Now, I know you’re probably like, ‘Huh? What do you mean ‘Who cares?” This is what I mean: Agricultural businesses of many different sectors support lots of different not-for-profit organizations. Syngenta, Monsanto, Tyson, and Cargill are just a few organizations that are supporters of things like FFA, 4-H, and the student activities of the National Agri-Marketing Association. These businesses give their money to non-profits because they care about the cause and purposes of these things. There are youth in each of these organizations who present, learn, and talk about things other than conventionally raised crops and livestock. However, it is about the larger goal. Supporters know that these organizations teach youth the skills needed to be strong and valued employees and contributors in agriculture.
To bring it back to the AgChat Foundation–I don’t know that there are any corporate sponsors of the Foundation yet, but if there were I wouldn’t care who they were one bit. Sponsors would be supporting the organization’s mission–Empower farmers and ranchers to connect communities through social media platforms. Not conventional farmers only. Not communities who only eat organic. Not platforms that are approved by our sponsors only. Every farmer, every rancher, every community, talking about every platform. That is what a sponsor who gives to the AgChat Foundation would be supporting.
Now, I won’t say that a company like Monsanto or Cargill wouldn’t be getting a little advertising out of their sponsorship. Of course they would–it’s lip-service and brand recognition. However, there are a lot of places a multi-million dollar business could get those things. They don’t have to support a bunch of farmers on Twitter to do so.
As I finish up, I would like to say thank-you to everyone who has volunteered their time to making the AgChat Foundation a reality. Your hard work and dedication has not gone unnoticed.
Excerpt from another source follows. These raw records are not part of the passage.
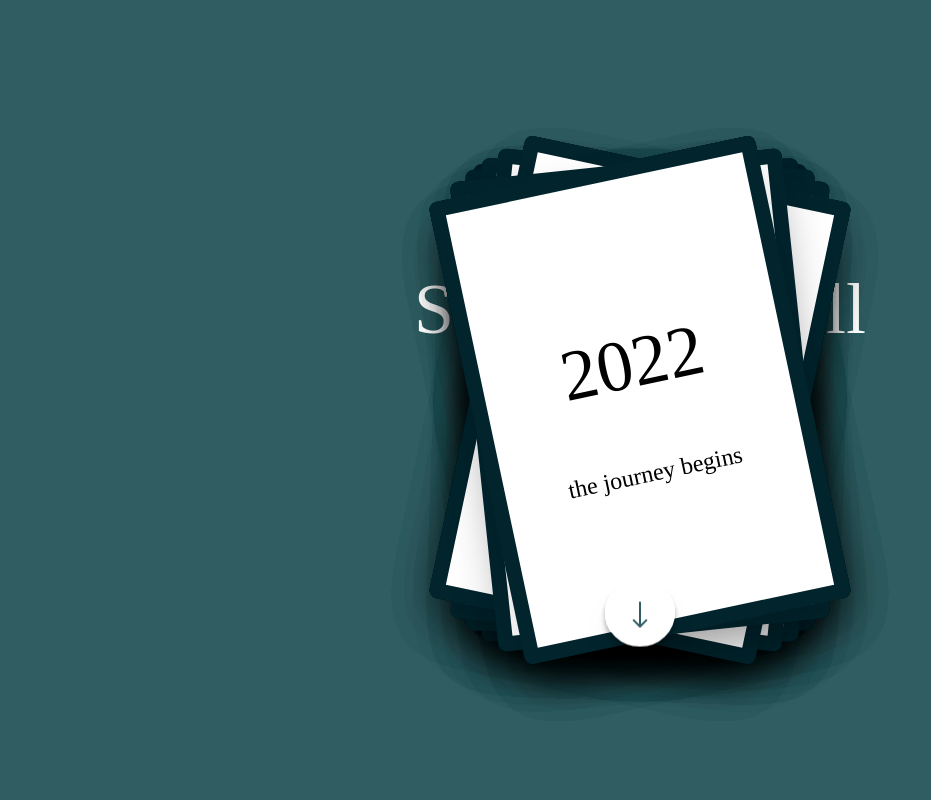
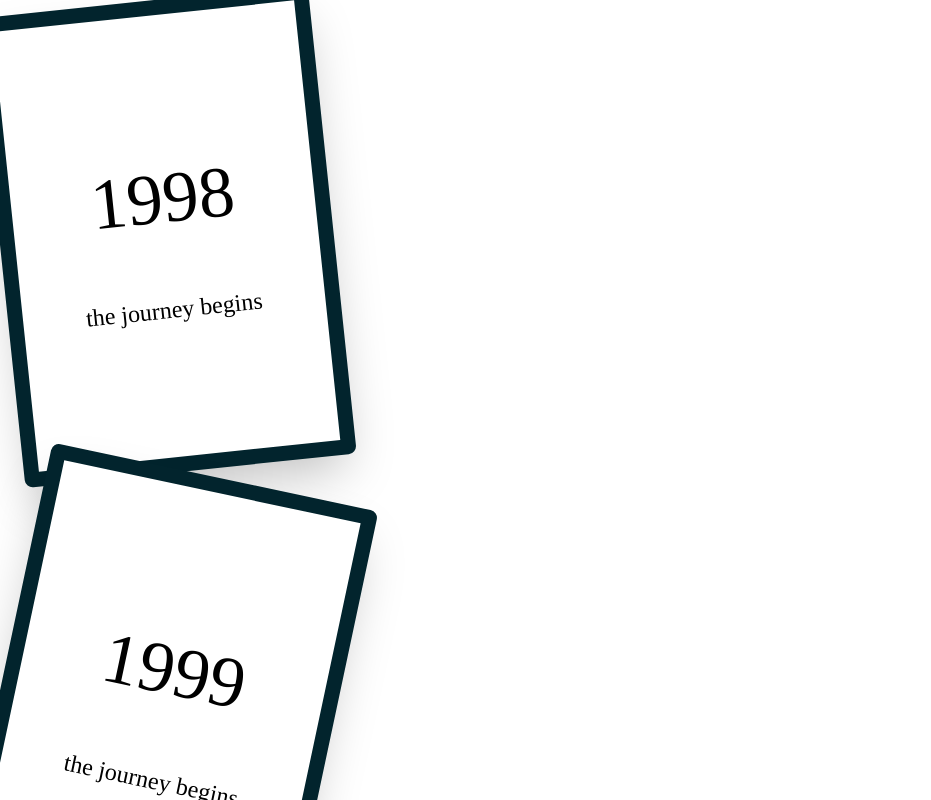
Before and after one commit to OliverKlukas/oliverklukas.github.io, a React (Create React App) app: page / in a window 1280 px wide. Shown: the top 800 px of the page, without its empty margins (0-931 px from the left). Built offline with nearby package versions, Linux system fonts and the light colour scheme; a web font is replaced by a local one.

Commit message:
mock up for gsap timeline

```diff
--- a/src/components/YearCard.tsx
+++ b/src/components/YearCard.tsx
@@ -8,7 +8,7 @@ import React from 'react';
  */
 export default function YearCard(props: {rotation : string, year : string, anecdote : string}) {
     return (
-        <div className="absolute top-1/2 left-1/2 transform -translate-x-1/2 -translate-y-1/2">
+        <div className="">
             <div className={`grid grid-cols-1 bg-white content-center gap-10 ${props.rotation} h-[472px] w-[333px] border-[#02242D] border-[15px] rounded-lg shadow-2xl`}>
                 <p className="text-subheading text-center">{props.year}</p>
                 <p className="text-standard text-center">{props.anecdote}</p>
--- a/src/views/LoadingView.tsx
+++ b/src/views/LoadingView.tsx
@@ -1,6 +1,7 @@
 import React from 'react';
 import YearCard from "../components/YearCard";
 import {getRandomInt} from "../utils/random";
+import {gsap} from "gsap";
 
 /**
  * Page loading animation that throws cards of yearly life events.
@@ -8,6 +9,13 @@ import {getRandomInt} from "../utils/random";
  * @constructor
  */
 export default function LoadingView() {
+
+    // Create a GSAP timeline to animate cards arrival.
+    const tl = gsap.timeline({repeat: 2, repeatDelay: 1});
+    tl.to("card", {x: 100, duration: 1});
+    tl.to("card", {y: 50, duration: 1});
+
+    tl.repeat();
 
     const rotation : string[] = ['rotate-2', 'rotate-6', 'rotate-12', 'rotate-0', '-rotate-2', '-rotate-6', '-rotate-12'];
 
@@ -41,7 +49,12 @@ export default function LoadingView() {
 
     return (
         <div>
-            {lifeCards.map((card, index) => <YearCard key={index} rotation={rotation[getRandomInt(7)]} year={card.year} anecdote={card.anecdote}/>)}
+            {lifeCards.map((card, index) => (
+                <div key={index} className={"card"}>
+                    <YearCard
+                        rotation={rotation[getRandomInt(7)]} year={card.year} anecdote={card.anecdote}/>
+                </div>
+            ))}
         </div>
     );
 }
```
I am so excited to meet you all in August and to see the good work that I’m sure will come from you never-ending passions in the future.